====== Data for analysis ======
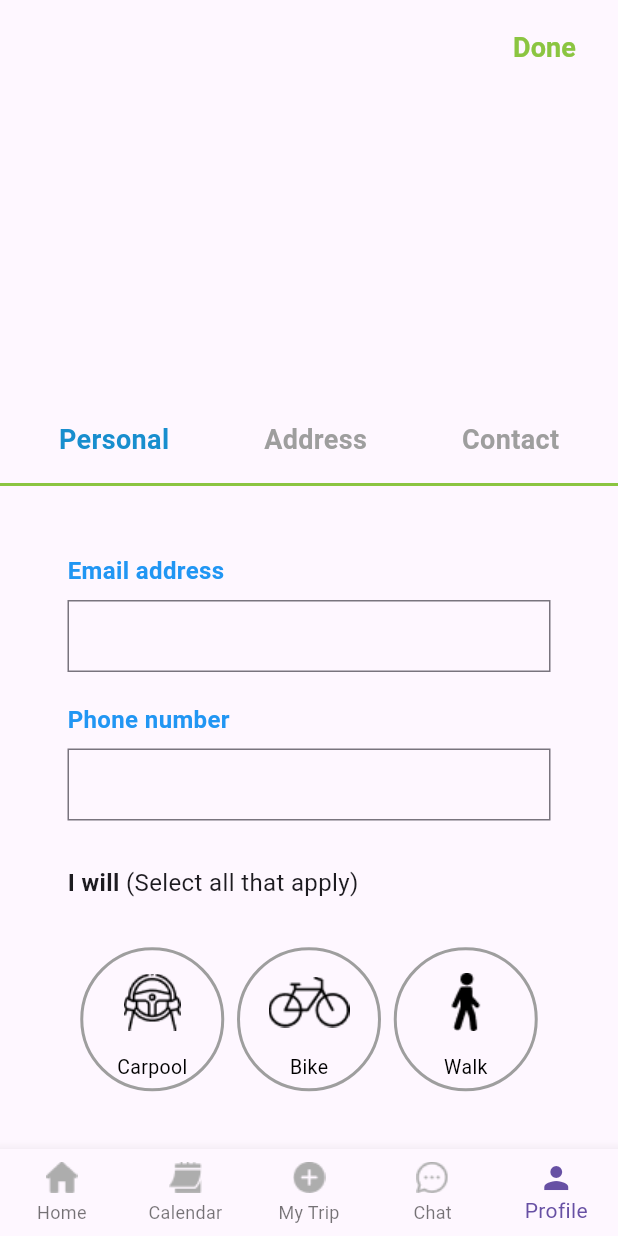
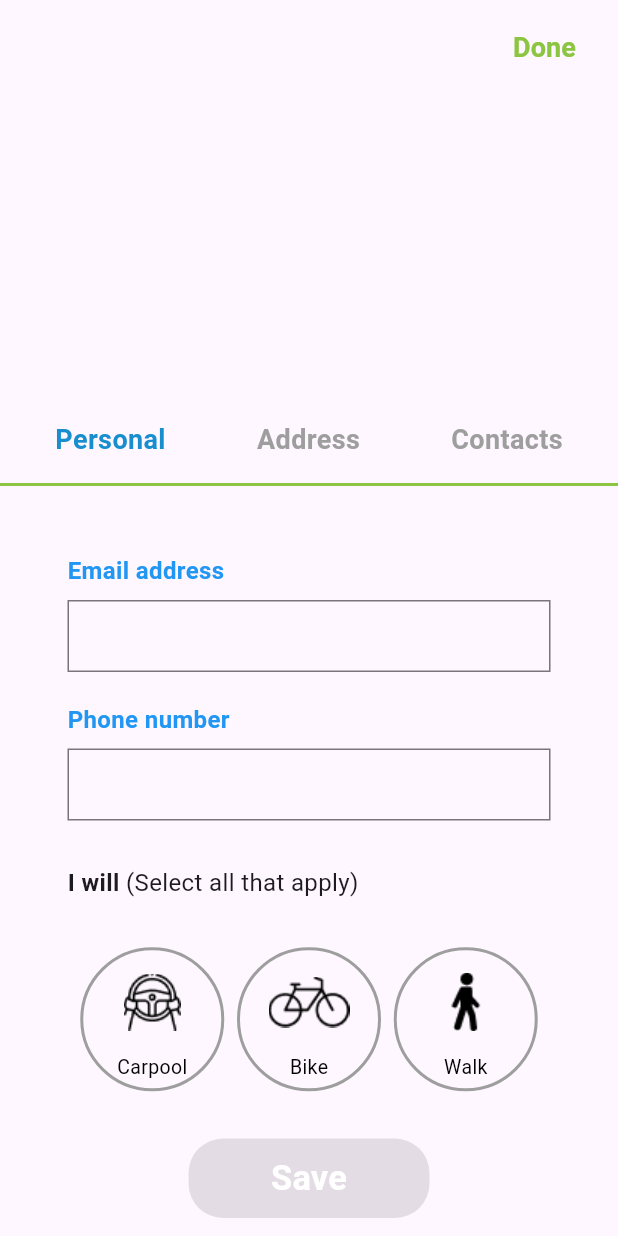
Before and after one commit to EthanASU/Go_Together_App, a Flutter app: the ProfileCompletionScreen screen opened directly, on a phone screen of 412 x 824 dp. Run offline on Flutter 3.47's test engine with Material 3 defaults, Android fonts, the phone set to English and light mode, and no system bars; missing offline and left inert: dart:ffi; Roboto replaces fonts that are missing (Poppins).

Commit message:
Update Profile_Personal_SetUp.dart wtih navigation bar

```diff
--- a/lib/Views/Profile_Personal_SetUp.dart
+++ b/lib/Views/Profile_Personal_SetUp.dart
@@ -4,9 +4,10 @@ import 'package:provider/provider.dart';
 import '../ViewModels/Profile_Personal_View_Model.dart';
 import '../Views/Profile_AddressForm.dart';
 import '../Views/Profile_Contact_Form.dart';
-import 'profile_screen_setup.dart';
+import '../Views/profile_screen_setup.dart';
 import '../Widgets/address_card.dart';
 import 'package:flutter/services.dart';
+import '../ViewModels/Profile_Screen_View_Model.dart';
 
 //View for the three tabs in the profile page section (personal, address, contact)
 class ProfileCompletionScreen extends StatelessWidget {
@@ -25,12 +26,29 @@ class ProfileCompletionScreen extends StatelessWidget {
               child: Row(
                 mainAxisAlignment: MainAxisAlignment.end,
                 children: [
+
                   TextButton(
                     onPressed: () {
+
+                      final mainViewModel = context.read<ProfileViewModel>();
+                      final personalViewModel = context.read<ProfilePersonalSetUpViewModel>();
+
+                      // Explicitly update email and phone in the main view model
+                      mainViewModel.updateEmailAddress(personalViewModel.emailAddress);
+                      mainViewModel.updatePhoneNumber(personalViewModel.phoneNumber);
+                      // Add this code to update addresses
+                      if (personalViewModel.addresses.isNotEmpty) {
+                        mainViewModel.updateAddresses(personalViewModel.addresses);
+                      }
+                      // Add this code to update emergency contacts
+                      if (personalViewModel.emergencyContacts.isNotEmpty) {
+                        mainViewModel.updateEmergencyContacts(personalViewModel.emergencyContacts);
+                      }
+
                       Navigator.pushReplacement(
                         context,
                         MaterialPageRoute(
-                          builder: (context) => const ProfileSetUp(), // Your initial profile page
+                          builder: (context) => ProfileSetUp(),
                         ),
                       );
                     },
@@ -61,7 +79,7 @@ class ProfileCompletionScreen extends StatelessWidget {
                 children: [
                   _buildTab(context, 'Personal', 0),
                   _buildTab(context, 'Address', 1),
-                  _buildTab(context, 'Contact', 2),
+                  _buildTab(context, 'Contacts', 2),
                 ],
               ),
             ),
@@ -442,25 +460,35 @@ class ProfileCompletionScreen extends StatelessWidget {
                         ],
 
                         const SizedBox(height: 20),
+                    ], // End of Drive section
                       // Save Button
                       if (!viewModel.isSaved) ...[
                         Padding(
                           padding: const EdgeInsets.symmetric(vertical: 20),
                           child: Center(
                             child: ElevatedButton(
-                              onPressed: viewModel.savedCars.isNotEmpty
+                              onPressed: viewModel.canSave()
                                   ? () {
-                                viewModel.saveCarInformation();
+                                // Save the email and phone number
+
+                                final mainViewModel = context.read<ProfileViewModel>();
+                                // Update email and phone in the main view model
+                                 mainViewModel.updateEmailAddress(viewModel.emailAddress);
+                                 mainViewModel.updatePhoneNumber(viewModel.phoneNumber);
+
+                                 viewModel.savePersonalInfo();
+
                                   ScaffoldMessenger.of(context).showSnackBar(
                                     const SnackBar(
                                       content: Text('Saved!'),
                                       backgroundColor: Color(0xFF8BC541),
                                     ),
                                   );
+
                               }
                                   : null,
                               style: ElevatedButton.styleFrom(
-                                backgroundColor: viewModel.savedCars.isNotEmpty
+                                backgroundColor: viewModel.canSave()
                                     ? const Color(0xFF8BC541)
                                     : Colors.grey,
                                 padding: const EdgeInsets.symmetric(
@@ -501,7 +529,6 @@ class ProfileCompletionScreen extends StatelessWidget {
                       ],
 
                       const SizedBox(height: 40),
-                    ] // End of Drive section
                     ]
                     //------------------ Address Tab Section ------------------//
                     else if(viewModel.TabIndex == 1)...[
@@ -554,6 +581,8 @@ class ProfileCompletionScreen extends StatelessWidget {
                                 TextButton(
                                   onPressed: () {
                                     // Handle edit
+                                    final index = viewModel.addresses.indexOf(address);
+                                    viewModel.editAddress(address, index);
                                   },
                                   child: const Text(
                                     'Edit',
@@ -798,45 +827,45 @@ class ProfileCompletionScreen extends StatelessWidget {
             ),
             //------------------ End of Emergency Tab Section ---------------//
 
-            // Bottom Navigation Bar
-            BottomNavigationBar(
-              currentIndex: 4,
-              type: BottomNavigationBarType.fixed,
-              items: [
-                BottomNavigationBarItem(
-                  icon: Image.asset(
-                    'Assets/Tab_Bar_Home_Icon.png',
-                    height: 24,
-                  ),
-                  label: 'Home',
-                ),
-                BottomNavigationBarItem(
-                  icon: Image.asset(
-                    'Assets/Tab_Bar_Calendar_Icon.png',
-                    height: 24,
-                  ),
-                  label: 'Calendar',
-                ),
-                BottomNavigationBarItem(
-                  icon: Image.asset(
-                    'Assets/Tab_Bar_Add_Icon.png',
-                    height: 24,
-                  ),
-                  label: 'My Trip',
-                ),
-                BottomNavigationBarItem(
-                  icon: Image.asset(
-                    'Assets/Tab_Bar_Chat_Icon.png',
-                    height: 24,
-                  ),
-                  label: 'Chat',
-                ),
-                BottomNavigationBarItem(
-                  icon: Icon(Icons.person),
-                  label: 'Profile',
-                ),
-              ],
-            ),
+            // // Bottom Navigation Bar
+            // BottomNavigationBar(
+            //   currentIndex: 4,
+            //   type: BottomNavigationBarType.fixed,
+            //   items: [
+            //     BottomNavigationBarItem(
+            //       icon: Image.asset(
+            //         'Assets/Tab_Bar_Home_Icon.png',
+            //         height: 24,
+            //       ),
+            //       label: 'Home',
+            //     ),
+            //     BottomNavigationBarItem(
+            //       icon: Image.asset(
+            //         'Assets/Tab_Bar_Calendar_Icon.png',
+            //         height: 24,
+            //       ),
+            //       label: 'Calendar',
+            //     ),
+            //     BottomNavigationBarItem(
+            //       icon: Image.asset(
+            //         'Assets/Tab_Bar_Add_Icon.png',
+            //         height: 24,
+            //       ),
+            //       label: 'My Trip',
+            //     ),
+            //     BottomNavigationBarItem(
+            //       icon: Image.asset(
+            //         'Assets/Tab_Bar_Chat_Icon.png',
+            //         height: 24,
+            //       ),
+            //       label: 'Chat',
+            //     ),
+            //     BottomNavigationBarItem(
+            //       icon: Icon(Icons.person),
+            //       label: 'Profile',
+            //     ),
+            //   ],
+            // ),
           ],
         ),
       ),
```
Lines whose indentation alone changed are shown as unchanged.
======
* **Requirement**
Note down each line above where the word "Views" occurs.

* **Exercise solution**
--- a/lib/Views/Profile_Personal_SetUp.dart
+++ b/lib/Views/Profile_Personal_SetUp.dart
 import '../Views/Profile_AddressForm.dart';
 import '../Views/Profile_Contact_Form.dart';
+import '../Views/profile_screen_setup.dart';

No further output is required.